Legislation sponsored by Senator Kevin O’Toole (R-Bergen) to support individuals or groups temporarily caring for dogs who are training to be service animals passed the Senate. S-2281 exempts these caregivers from procuring a license and registration tag while the service-animal-in-training is placed in a foster home. The bill will allow “foster parents” to spend more time training service animals – a time-consuming, specialized and often costly process.
“These devoted volunteers dedicate years of their lives to training service animals to be faithful, steadfast companions to some of our state’s most vulnerable residents,” Senator O’Toole said. “For the hundreds of thousands of disabled individuals nationwide who rely on service animals to function independently, these foster parents provide an invaluable source of aid.”
“This exemption is a simple solution to allow foster parents to focus on training dogs to be lifesaving companions. Passing this legislation is a clear expression of our support for these caregivers – a message I hope will inspire others to take up the task of training loving and loyal service animals,” Senator O’Toole added.
Bipartisan legislation sponsored by Senator Kevin O’Toole that would hold drunken drivers more accountable if they cause serious injuries was approved by a Senate committee. The bill, S-3143, would remove the presumption of non-imprisonment now given to first-time offenders convicted of causing serious bodily injury while driving while intoxicated.
“By raising the penalties to fit the crime on a person’s first offense, this legislation will help deter drunken driving, which caused 32 percent of New Jersey’s fatal motor vehicle crashes in 2013, according to the latest available state police data,” O’Toole said. “Since 1995, the recidivism rate among drivers arrested for DWI is 25 percent, according to the National Highway Traffic Safety Administration. This bill will also directly prevent repeat DWI incidents during the time offenders are incarcerated, and we hope that while they are in jail, first-time offenders will realize that drinking and driving is never worth the risk.”

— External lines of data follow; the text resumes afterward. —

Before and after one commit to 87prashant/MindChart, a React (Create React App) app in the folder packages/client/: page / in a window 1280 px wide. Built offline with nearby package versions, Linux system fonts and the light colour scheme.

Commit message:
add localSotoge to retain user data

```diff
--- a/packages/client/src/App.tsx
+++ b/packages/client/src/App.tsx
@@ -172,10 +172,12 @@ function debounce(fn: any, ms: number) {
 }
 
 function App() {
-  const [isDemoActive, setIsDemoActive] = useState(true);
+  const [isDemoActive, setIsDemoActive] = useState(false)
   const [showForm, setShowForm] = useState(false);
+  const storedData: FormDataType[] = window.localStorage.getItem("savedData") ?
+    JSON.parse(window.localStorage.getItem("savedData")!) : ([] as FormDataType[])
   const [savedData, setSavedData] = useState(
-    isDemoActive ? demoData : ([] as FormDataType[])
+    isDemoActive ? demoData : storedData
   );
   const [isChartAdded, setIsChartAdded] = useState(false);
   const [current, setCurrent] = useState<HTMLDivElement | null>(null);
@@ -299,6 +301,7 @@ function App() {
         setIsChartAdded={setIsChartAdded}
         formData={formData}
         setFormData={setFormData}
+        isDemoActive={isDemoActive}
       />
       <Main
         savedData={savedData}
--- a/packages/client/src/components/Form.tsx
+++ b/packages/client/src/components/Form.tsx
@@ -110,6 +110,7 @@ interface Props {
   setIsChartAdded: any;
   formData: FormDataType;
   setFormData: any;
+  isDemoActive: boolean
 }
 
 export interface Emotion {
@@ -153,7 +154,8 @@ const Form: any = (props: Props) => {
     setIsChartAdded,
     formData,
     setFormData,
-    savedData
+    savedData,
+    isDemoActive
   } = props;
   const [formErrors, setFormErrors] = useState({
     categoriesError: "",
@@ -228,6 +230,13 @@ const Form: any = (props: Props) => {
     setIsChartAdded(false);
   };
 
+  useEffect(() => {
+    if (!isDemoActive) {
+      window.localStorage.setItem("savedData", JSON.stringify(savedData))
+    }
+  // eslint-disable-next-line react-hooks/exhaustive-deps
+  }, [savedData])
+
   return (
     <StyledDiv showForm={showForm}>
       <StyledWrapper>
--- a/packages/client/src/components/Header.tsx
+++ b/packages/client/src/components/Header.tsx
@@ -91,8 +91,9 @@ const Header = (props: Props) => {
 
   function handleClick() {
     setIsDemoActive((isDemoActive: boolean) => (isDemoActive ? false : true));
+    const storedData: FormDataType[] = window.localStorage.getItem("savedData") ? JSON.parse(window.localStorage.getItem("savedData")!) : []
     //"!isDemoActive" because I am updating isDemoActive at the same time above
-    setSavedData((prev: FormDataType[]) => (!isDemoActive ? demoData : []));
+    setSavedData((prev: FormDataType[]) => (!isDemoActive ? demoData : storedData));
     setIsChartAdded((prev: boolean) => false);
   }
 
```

Senator Kevin O’Toole (R-Bergen, Essex, Morris, Passaic) introduced legislation to allow for more efficient prosecution of alleged drug dealers.
The bill eliminates the requirement for a forensic laboratory analysis of apparent unknown or imitation drugs that a defendant is charged with distributing or possessing with the intent to distribute.
“It’s already illegal to deal drugs and imitation controlled dangerous substances, so we don’t need to delay prosecutions by mandating costly testing when police bust dealers or pill rings,” O’Toole said. “The sooner we can lock up perpetrators and get these dangerous substances off the streets, the safer everyone will be. This legislation will also help mitigate processing and testing backlogs that labs are struggling to clear.”